Surfing in Ecuador
If surfing is your sport, the best time to to take advantage of prime swells is December through April. During this time, the winter storms in the northern Pacific create NW swells as well as NW-SW combo swells — or west swells— transitioning into the Southern hemisphere swell season. Because the winds at this time of year along the majority of the coastline range from glassy to offshore, epic conditions prevail. Ecuador is consistently considered a world-class surfing destination during the Northern hemisphere winter. When the Pacific storm track dips further south than usual (El Nino), the surfing conditions in Ecuador are particularly legendary.
Beginner surfers especially appreciate the uncrowded waves during the May-November time frame. The surf conditions may still be glassy in the mornings, and then prevalent onshore winds (S-SW) pick up along the coastline.
Ecuador is noteworthy also for the sheer variety of surf conditions.

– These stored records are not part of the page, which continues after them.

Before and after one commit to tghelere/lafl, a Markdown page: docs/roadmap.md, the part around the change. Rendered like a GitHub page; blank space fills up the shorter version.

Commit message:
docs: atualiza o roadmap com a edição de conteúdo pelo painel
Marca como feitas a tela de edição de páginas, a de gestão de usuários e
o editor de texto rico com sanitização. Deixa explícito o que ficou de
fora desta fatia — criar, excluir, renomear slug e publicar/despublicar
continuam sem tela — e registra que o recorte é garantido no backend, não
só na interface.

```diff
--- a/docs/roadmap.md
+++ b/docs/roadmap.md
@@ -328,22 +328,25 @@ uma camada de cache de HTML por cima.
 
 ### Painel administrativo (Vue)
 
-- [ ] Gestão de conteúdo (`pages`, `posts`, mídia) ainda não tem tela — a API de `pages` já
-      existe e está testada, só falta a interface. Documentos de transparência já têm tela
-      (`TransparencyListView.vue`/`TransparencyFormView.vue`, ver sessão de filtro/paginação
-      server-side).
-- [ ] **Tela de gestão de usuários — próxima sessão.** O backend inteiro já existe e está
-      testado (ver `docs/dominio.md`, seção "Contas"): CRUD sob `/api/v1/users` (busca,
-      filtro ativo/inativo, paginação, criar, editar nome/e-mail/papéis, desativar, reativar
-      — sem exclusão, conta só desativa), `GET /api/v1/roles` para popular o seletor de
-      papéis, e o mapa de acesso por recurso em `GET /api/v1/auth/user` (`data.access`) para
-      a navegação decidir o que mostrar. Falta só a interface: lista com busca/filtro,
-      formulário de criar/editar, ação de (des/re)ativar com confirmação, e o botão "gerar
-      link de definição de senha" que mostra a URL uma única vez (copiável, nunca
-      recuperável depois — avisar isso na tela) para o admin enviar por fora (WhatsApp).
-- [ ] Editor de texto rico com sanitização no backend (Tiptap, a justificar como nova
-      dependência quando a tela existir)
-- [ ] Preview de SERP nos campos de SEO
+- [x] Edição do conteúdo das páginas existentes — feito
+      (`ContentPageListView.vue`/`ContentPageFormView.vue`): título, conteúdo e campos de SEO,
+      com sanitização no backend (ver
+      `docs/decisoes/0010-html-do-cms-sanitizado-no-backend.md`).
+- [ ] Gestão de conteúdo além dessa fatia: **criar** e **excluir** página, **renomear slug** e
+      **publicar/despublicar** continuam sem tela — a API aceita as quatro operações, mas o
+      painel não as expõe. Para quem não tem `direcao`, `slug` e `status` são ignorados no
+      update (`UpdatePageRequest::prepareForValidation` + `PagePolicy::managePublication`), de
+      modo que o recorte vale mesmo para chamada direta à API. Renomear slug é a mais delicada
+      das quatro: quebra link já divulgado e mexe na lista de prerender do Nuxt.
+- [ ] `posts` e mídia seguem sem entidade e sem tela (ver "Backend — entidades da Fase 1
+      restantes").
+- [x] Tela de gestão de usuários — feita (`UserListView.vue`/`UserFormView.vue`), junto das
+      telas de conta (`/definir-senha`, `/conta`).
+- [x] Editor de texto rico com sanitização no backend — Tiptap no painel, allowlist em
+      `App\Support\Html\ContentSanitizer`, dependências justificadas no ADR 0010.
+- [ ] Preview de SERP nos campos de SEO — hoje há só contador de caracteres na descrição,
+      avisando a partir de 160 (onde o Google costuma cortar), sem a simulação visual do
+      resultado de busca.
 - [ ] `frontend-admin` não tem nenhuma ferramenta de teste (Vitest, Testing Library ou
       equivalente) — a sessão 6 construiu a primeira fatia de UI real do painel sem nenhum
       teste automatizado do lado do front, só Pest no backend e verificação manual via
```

Surfers find an equal proportion of rights to lefts, as well as an equal proportion of points, rock reefs, jetties, river mouths and beach breaks. Some of the breaks, depending on their orientation, work best on north swells, others on south swells and others on combo or "west" swells, making Ecuador a very dynamic surf destination. In general, the breaks are particularly tide sensitive. An approximately 2 meter (7 foot) tidal range will make or break many of the spots. Most spots are also heavily direction sensitive and swell dependent, some being magnets for swell and others needing larger swells to turn on. Wind is another variable to throw in, as some spots are more protected than others.
Traveling from Bahia de Caraquez through Canoa and then north to the Mompiche area in Esmeraldas province, surfers will find a multitude of possibilities. Though Bahia is not generally considered to be a major surf town, surfers occasionally encounter giant SW swells and are pleased to discover one of the best left point breaks in all of Ecuador. In the Canoa zone, a series of river mouths and sand points come alive on NW swells, producing fun rippable waves over a sand bottom that seems more forgiving, making it a fantastic spot for beginners and intermediates. Mompiche, Ecuador's most famous world class left pointbreak, comes alive on big NW swells for which Ecuadorian surfers wait patiently. Luckily, this area is remote enough to find these swells, along with some of the surrounding waves, reasonably uncrowded.
This area begins along the due-north facing coastline of Manta, with straight-on exposure to winter NW swells along multiple point and jetty breaks. It extends to San Lorenzo Cape, a rugged zone with a series of remote point and reef breaks which work on a wide variety of swell directions and tides with varying wind protection. It ultimately reaches to the south facing end of the cape where some of Ecuador's hollowest beachbreaks and river mouths are found. In general, the Central Zone is home to Ecuador's least crowded surf. Most days, you can expect to be surfing with almost no one. The trade-off is that this zone’s surfing spots are more difficult to access, and have more challenging conditions to read, so it’s important to consult with some local and experienced surfers first.
Las Salinas and Montanita are two of the best-known beaches in southern Ecuador. Here, breaks are best on SW swells, but some do work very well on NW. Las Salinas is considered the playground for Guayaquil-based surfers, who come from 2 hours away. The coastline here is indented, with a variety of points, reefs, jetties, and beach breaks. Montanita has a level of notoriety among the international youth and backpackers who consider it to be somewhat of a Bohemian surf mecca and party town. Those who prefer less crowded conditions will often head out in the very early mornings.